Records for this task —
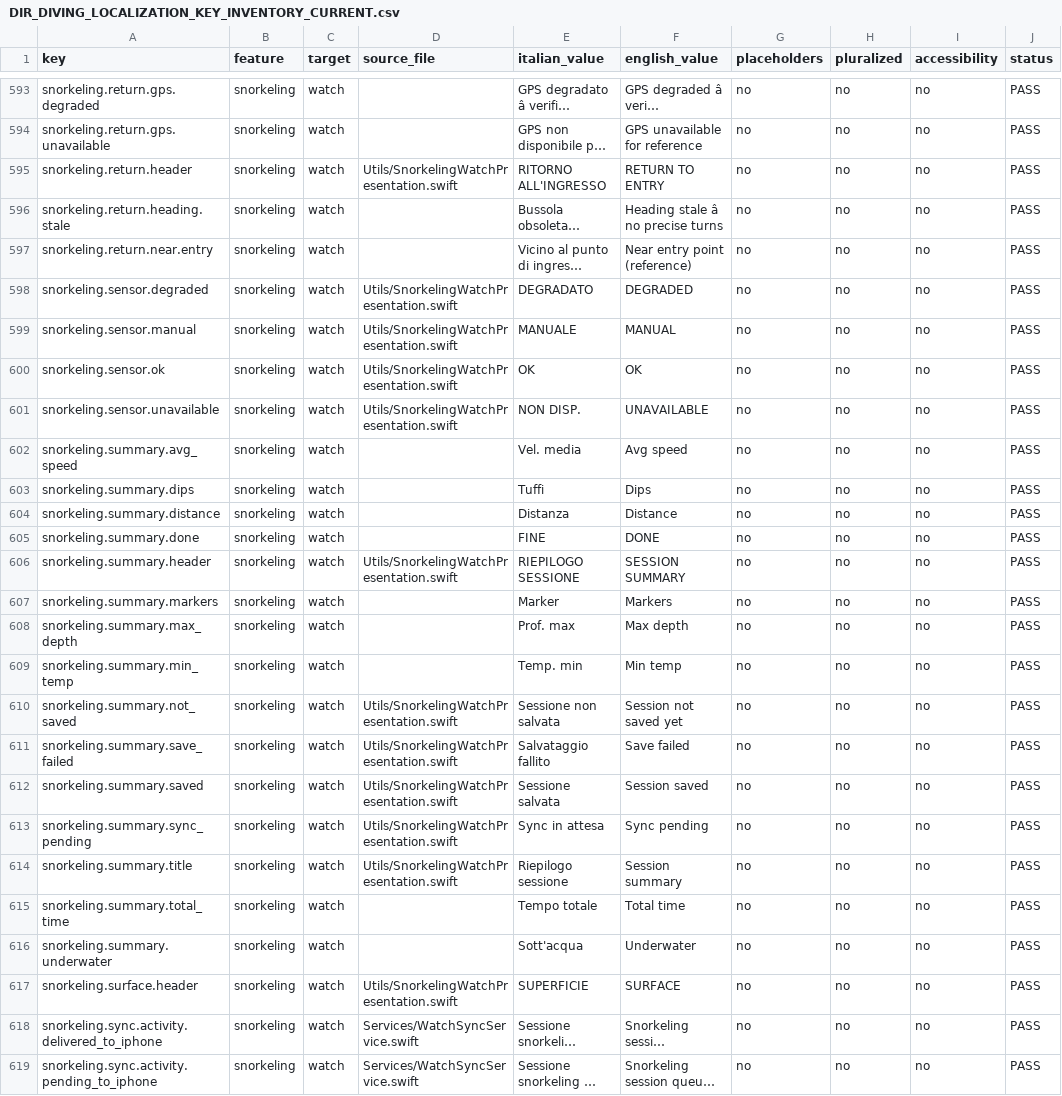
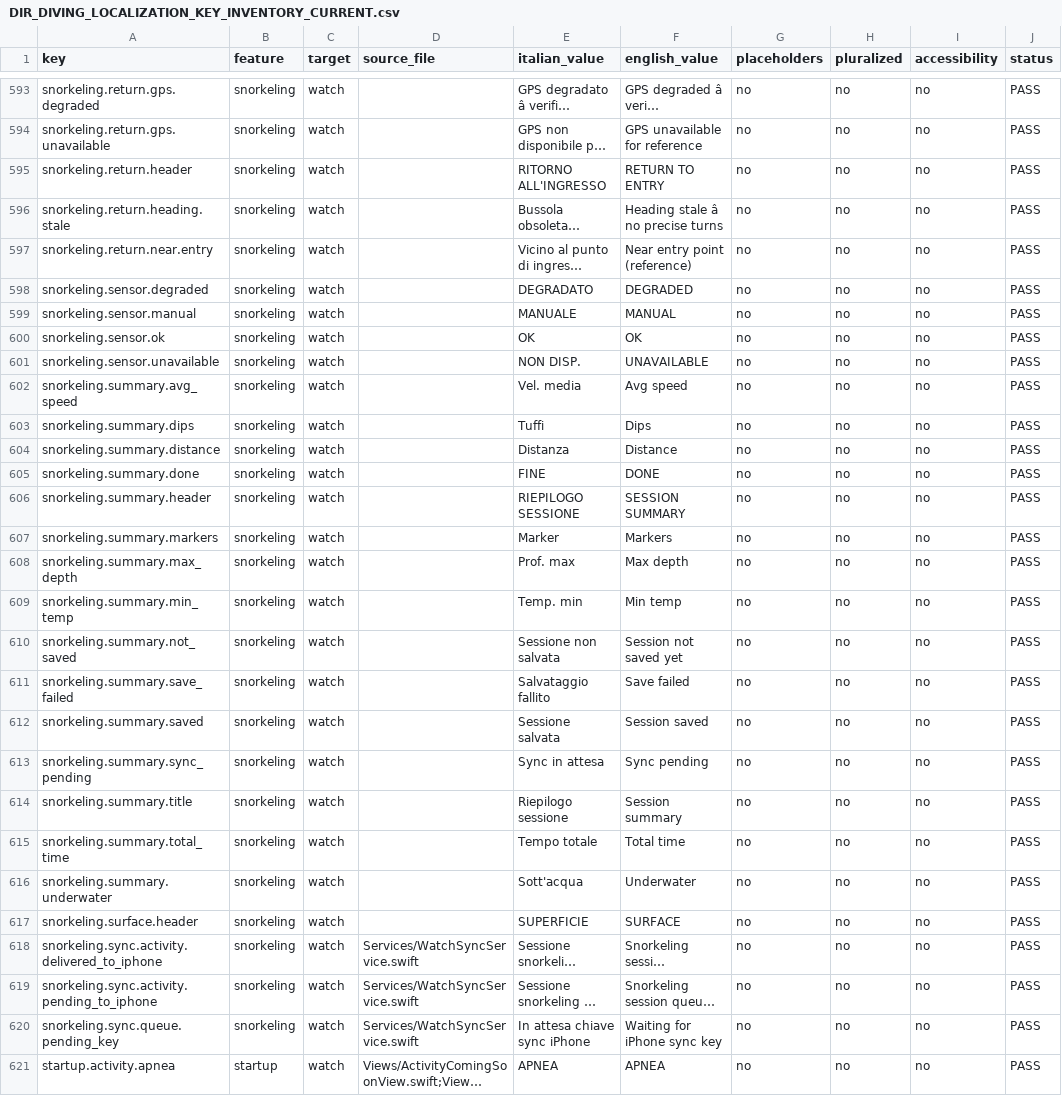
Before and after one commit to egopfe/DirDiving-App, a CSV file: Docs/DIR_DIVING_LOCALIZATION_KEY_INVENTORY_CURRENT.csv, drawn as a sheet; only a part is shown, gaps mark what is left out; the shorter side is filled out with more unchanged rows; long unchanged cells end in …; the diff covers the shown part only; the diff names each change by its address in the sheet, - before the commit and + after, or states it on an @@ line.

```diff
--- a/Docs/DIR_DIVING_LOCALIZATION_KEY_INVENTORY_CURRENT.csv
+++ b/Docs/DIR_DIVING_LOCALIZATION_KEY_INVENTORY_CURRENT.csv
-D595 (source_file): Utils/SnorkelingWatchPresentation.swift
+D595 (source_file): (empty)
-D598:D601 (source_file): Utils/SnorkelingWatchPresentation.swift
+D598:D601 (source_file): (empty)
-D606 (source_file): Utils/SnorkelingWatchPresentation.swift
+D606 (source_file): (empty)
-D610:D614 (source_file): Utils/SnorkelingWatchPresentation.swift
+D610:D614 (source_file): (empty)
-D617 (source_file): Utils/SnorkelingWatchPresentation.swift
+D617 (source_file): (empty)
```
Also changed, not shown: 43 edited cells elsewhere in this file, 14 other files.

Exercise objective — Look through the data and show every line containing "empty".

Solution to the exercise —
+D595 (source_file): (empty)
+D598:D601 (source_file): (empty)
+D606 (source_file): (empty)
+D610:D614 (source_file): (empty)
+D617 (source_file): (empty)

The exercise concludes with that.